◆ Work instructions:
Retype the records that come next, word for word.

[Web page revision data]
════════════════════

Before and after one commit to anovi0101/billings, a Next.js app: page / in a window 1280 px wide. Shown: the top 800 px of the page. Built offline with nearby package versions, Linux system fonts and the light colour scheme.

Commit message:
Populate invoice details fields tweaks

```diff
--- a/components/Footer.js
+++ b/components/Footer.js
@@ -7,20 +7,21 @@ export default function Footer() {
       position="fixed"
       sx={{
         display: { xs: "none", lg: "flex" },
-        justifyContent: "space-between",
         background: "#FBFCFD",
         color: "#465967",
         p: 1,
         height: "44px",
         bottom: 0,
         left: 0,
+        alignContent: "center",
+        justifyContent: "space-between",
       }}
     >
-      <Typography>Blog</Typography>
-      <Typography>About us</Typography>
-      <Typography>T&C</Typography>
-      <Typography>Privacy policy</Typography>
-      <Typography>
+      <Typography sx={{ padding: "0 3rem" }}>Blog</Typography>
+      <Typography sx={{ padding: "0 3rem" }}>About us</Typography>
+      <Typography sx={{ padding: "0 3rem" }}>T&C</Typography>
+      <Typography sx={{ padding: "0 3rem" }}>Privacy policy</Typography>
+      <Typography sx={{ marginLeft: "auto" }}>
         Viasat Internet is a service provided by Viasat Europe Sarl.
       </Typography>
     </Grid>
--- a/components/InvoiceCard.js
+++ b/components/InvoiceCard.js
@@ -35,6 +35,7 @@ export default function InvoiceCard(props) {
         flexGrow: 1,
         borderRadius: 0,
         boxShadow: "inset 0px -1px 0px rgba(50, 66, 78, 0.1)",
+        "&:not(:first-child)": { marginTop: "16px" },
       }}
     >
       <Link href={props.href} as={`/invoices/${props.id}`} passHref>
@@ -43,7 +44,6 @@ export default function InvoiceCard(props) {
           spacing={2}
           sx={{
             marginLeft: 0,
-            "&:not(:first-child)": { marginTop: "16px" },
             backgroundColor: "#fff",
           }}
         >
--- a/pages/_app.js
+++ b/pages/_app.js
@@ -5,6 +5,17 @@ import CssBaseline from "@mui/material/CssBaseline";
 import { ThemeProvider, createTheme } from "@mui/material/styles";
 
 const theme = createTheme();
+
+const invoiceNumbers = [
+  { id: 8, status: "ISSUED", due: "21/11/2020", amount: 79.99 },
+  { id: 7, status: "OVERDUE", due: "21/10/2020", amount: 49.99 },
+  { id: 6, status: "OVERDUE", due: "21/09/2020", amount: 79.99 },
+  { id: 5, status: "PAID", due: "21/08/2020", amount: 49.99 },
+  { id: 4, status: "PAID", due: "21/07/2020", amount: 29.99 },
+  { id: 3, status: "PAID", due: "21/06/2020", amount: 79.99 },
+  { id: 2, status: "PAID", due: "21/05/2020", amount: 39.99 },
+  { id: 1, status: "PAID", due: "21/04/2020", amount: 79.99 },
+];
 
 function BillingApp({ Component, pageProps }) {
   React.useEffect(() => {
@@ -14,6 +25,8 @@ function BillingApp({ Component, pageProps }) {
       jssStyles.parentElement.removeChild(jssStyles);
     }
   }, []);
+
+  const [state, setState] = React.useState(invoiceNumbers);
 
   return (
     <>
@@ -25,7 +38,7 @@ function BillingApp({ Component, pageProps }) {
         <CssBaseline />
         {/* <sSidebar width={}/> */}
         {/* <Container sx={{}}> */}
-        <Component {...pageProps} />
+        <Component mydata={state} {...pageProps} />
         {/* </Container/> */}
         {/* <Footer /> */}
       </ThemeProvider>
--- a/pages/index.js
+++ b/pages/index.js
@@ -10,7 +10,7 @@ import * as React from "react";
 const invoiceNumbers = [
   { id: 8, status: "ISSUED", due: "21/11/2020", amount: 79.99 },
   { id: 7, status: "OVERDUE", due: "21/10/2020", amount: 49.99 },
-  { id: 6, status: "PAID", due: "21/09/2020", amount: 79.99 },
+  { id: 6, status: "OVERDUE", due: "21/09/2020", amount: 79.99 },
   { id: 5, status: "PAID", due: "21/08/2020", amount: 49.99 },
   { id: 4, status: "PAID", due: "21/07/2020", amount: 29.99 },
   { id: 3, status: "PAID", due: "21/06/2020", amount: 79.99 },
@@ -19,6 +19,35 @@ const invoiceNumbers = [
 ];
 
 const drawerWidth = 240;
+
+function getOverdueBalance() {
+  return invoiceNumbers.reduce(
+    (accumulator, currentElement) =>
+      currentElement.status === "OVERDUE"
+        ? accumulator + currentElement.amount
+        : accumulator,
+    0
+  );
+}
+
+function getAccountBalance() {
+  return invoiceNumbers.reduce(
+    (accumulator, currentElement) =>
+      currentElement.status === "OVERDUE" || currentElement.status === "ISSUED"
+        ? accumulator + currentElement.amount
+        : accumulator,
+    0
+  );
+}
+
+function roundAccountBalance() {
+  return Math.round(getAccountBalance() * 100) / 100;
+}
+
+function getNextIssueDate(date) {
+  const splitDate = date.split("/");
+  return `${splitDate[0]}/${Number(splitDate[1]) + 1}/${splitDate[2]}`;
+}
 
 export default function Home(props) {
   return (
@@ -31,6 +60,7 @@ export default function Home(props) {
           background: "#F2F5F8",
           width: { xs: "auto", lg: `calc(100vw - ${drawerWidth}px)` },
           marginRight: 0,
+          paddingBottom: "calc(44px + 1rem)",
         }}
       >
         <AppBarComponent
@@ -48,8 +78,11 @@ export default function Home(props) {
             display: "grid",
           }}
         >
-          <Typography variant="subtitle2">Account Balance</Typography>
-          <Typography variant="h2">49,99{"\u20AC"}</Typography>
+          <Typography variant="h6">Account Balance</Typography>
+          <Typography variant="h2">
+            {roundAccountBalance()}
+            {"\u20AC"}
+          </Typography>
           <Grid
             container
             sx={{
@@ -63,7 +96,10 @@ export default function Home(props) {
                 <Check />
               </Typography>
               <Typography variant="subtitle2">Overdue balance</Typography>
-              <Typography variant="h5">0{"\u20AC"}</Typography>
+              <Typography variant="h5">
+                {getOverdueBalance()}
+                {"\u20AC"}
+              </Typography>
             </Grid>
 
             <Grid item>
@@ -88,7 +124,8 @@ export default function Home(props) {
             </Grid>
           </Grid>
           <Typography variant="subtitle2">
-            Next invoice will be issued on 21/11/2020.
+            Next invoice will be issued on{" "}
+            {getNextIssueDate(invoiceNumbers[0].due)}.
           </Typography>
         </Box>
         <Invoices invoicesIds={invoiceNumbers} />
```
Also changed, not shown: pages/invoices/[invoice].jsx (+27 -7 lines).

════════════════════

◆ Answer to the exercise:
Before and after one commit to anovi0101/billings, a Next.js app: page / in a window 1280 px wide. Shown: the top 800 px of the page. Built offline with nearby package versions, Linux system fonts and the light colour scheme.

Commit message:
Populate invoice details fields tweaks

```diff
--- a/components/Footer.js
+++ b/components/Footer.js
@@ -7,20 +7,21 @@ export default function Footer() {
       position="fixed"
       sx={{
         display: { xs: "none", lg: "flex" },
-        justifyContent: "space-between",
         background: "#FBFCFD",
         color: "#465967",
         p: 1,
         height: "44px",
         bottom: 0,
         left: 0,
+        alignContent: "center",
+        justifyContent: "space-between",
       }}
     >
-      <Typography>Blog</Typography>
-      <Typography>About us</Typography>
-      <Typography>T&C</Typography>
-      <Typography>Privacy policy</Typography>
-      <Typography>
+      <Typography sx={{ padding: "0 3rem" }}>Blog</Typography>
+      <Typography sx={{ padding: "0 3rem" }}>About us</Typography>
+      <Typography sx={{ padding: "0 3rem" }}>T&C</Typography>
+      <Typography sx={{ padding: "0 3rem" }}>Privacy policy</Typography>
+      <Typography sx={{ marginLeft: "auto" }}>
         Viasat Internet is a service provided by Viasat Europe Sarl.
       </Typography>
     </Grid>
--- a/components/InvoiceCard.js
+++ b/components/InvoiceCard.js
@@ -35,6 +35,7 @@ export default function InvoiceCard(props) {
         flexGrow: 1,
         borderRadius: 0,
         boxShadow: "inset 0px -1px 0px rgba(50, 66, 78, 0.1)",
+        "&:not(:first-child)": { marginTop: "16px" },
       }}
     >
       <Link href={props.href} as={`/invoices/${props.id}`} passHref>
@@ -43,7 +44,6 @@ export default function InvoiceCard(props) {
           spacing={2}
           sx={{
             marginLeft: 0,
-            "&:not(:first-child)": { marginTop: "16px" },
             backgroundColor: "#fff",
           }}
         >
--- a/pages/_app.js
+++ b/pages/_app.js
@@ -5,6 +5,17 @@ import CssBaseline from "@mui/material/CssBaseline";
 import { ThemeProvider, createTheme } from "@mui/material/styles";
 
 const theme = createTheme();
+
+const invoiceNumbers = [
+  { id: 8, status: "ISSUED", due: "21/11/2020", amount: 79.99 },
+  { id: 7, status: "OVERDUE", due: "21/10/2020", amount: 49.99 },
+  { id: 6, status: "OVERDUE", due: "21/09/2020", amount: 79.99 },
+  { id: 5, status: "PAID", due: "21/08/2020", amount: 49.99 },
+  { id: 4, status: "PAID", due: "21/07/2020", amount: 29.99 },
+  { id: 3, status: "PAID", due: "21/06/2020", amount: 79.99 },
+  { id: 2, status: "PAID", due: "21/05/2020", amount: 39.99 },
+  { id: 1, status: "PAID", due: "21/04/2020", amount: 79.99 },
+];
 
 function BillingApp({ Component, pageProps }) {
   React.useEffect(() => {
@@ -14,6 +25,8 @@ function BillingApp({ Component, pageProps }) {
       jssStyles.parentElement.removeChild(jssStyles);
     }
   }, []);
+
+  const [state, setState] = React.useState(invoiceNumbers);
 
   return (
     <>
@@ -25,7 +38,7 @@ function BillingApp({ Component, pageProps }) {
         <CssBaseline />
         {/* <sSidebar width={}/> */}
         {/* <Container sx={{}}> */}
-        <Component {...pageProps} />
+        <Component mydata={state} {...pageProps} />
         {/* </Container/> */}
         {/* <Footer /> */}
       </ThemeProvider>
--- a/pages/index.js
+++ b/pages/index.js
@@ -10,7 +10,7 @@ import * as React from "react";
 const invoiceNumbers = [
   { id: 8, status: "ISSUED", due: "21/11/2020", amount: 79.99 },
   { id: 7, status: "OVERDUE", due: "21/10/2020", amount: 49.99 },
-  { id: 6, status: "PAID", due: "21/09/2020", amount: 79.99 },
+  { id: 6, status: "OVERDUE", due: "21/09/2020", amount: 79.99 },
   { id: 5, status: "PAID", due: "21/08/2020", amount: 49.99 },
   { id: 4, status: "PAID", due: "21/07/2020", amount: 29.99 },
   { id: 3, status: "PAID", due: "21/06/2020", amount: 79.99 },
@@ -19,6 +19,35 @@ const invoiceNumbers = [
 ];
 
 const drawerWidth = 240;
+
+function getOverdueBalance() {
+  return invoiceNumbers.reduce(
+    (accumulator, currentElement) =>
+      currentElement.status === "OVERDUE"
+        ? accumulator + currentElement.amount
+        : accumulator,
+    0
+  );
+}
+
+function getAccountBalance() {
+  return invoiceNumbers.reduce(
+    (accumulator, currentElement) =>
+      currentElement.status === "OVERDUE" || currentElement.status === "ISSUED"
+        ? accumulator + currentElement.amount
+        : accumulator,
+    0
+  );
+}
+
+function roundAccountBalance() {
+  return Math.round(getAccountBalance() * 100) / 100;
+}
+
+function getNextIssueDate(date) {
+  const splitDate = date.split("/");
+  return `${splitDate[0]}/${Number(splitDate[1]) + 1}/${splitDate[2]}`;
+}
 
 export default function Home(props) {
   return (
@@ -31,6 +60,7 @@ export default function Home(props) {
           background: "#F2F5F8",
           width: { xs: "auto", lg: `calc(100vw - ${drawerWidth}px)` },
           marginRight: 0,
+          paddingBottom: "calc(44px + 1rem)",
         }}
       >
         <AppBarComponent
@@ -48,8 +78,11 @@ export default function Home(props) {
             display: "grid",
           }}
         >
-          <Typography variant="subtitle2">Account Balance</Typography>
-          <Typography variant="h2">49,99{"\u20AC"}</Typography>
+          <Typography variant="h6">Account Balance</Typography>
+          <Typography variant="h2">
+            {roundAccountBalance()}
+            {"\u20AC"}
+          </Typography>
           <Grid
             container
             sx={{
@@ -63,7 +96,10 @@ export default function Home(props) {
                 <Check />
               </Typography>
               <Typography variant="subtitle2">Overdue balance</Typography>
-              <Typography variant="h5">0{"\u20AC"}</Typography>
+              <Typography variant="h5">
+                {getOverdueBalance()}
+                {"\u20AC"}
+              </Typography>
             </Grid>
 
             <Grid item>
@@ -88,7 +124,8 @@ export default function Home(props) {
             </Grid>
           </Grid>
           <Typography variant="subtitle2">
-            Next invoice will be issued on 21/11/2020.
+            Next invoice will be issued on{" "}
+            {getNextIssueDate(invoiceNumbers[0].due)}.
           </Typography>
         </Box>
         <Invoices invoicesIds={invoiceNumbers} />
```
Also changed, not shown: pages/invoices/[invoice].jsx (+27 -7 lines).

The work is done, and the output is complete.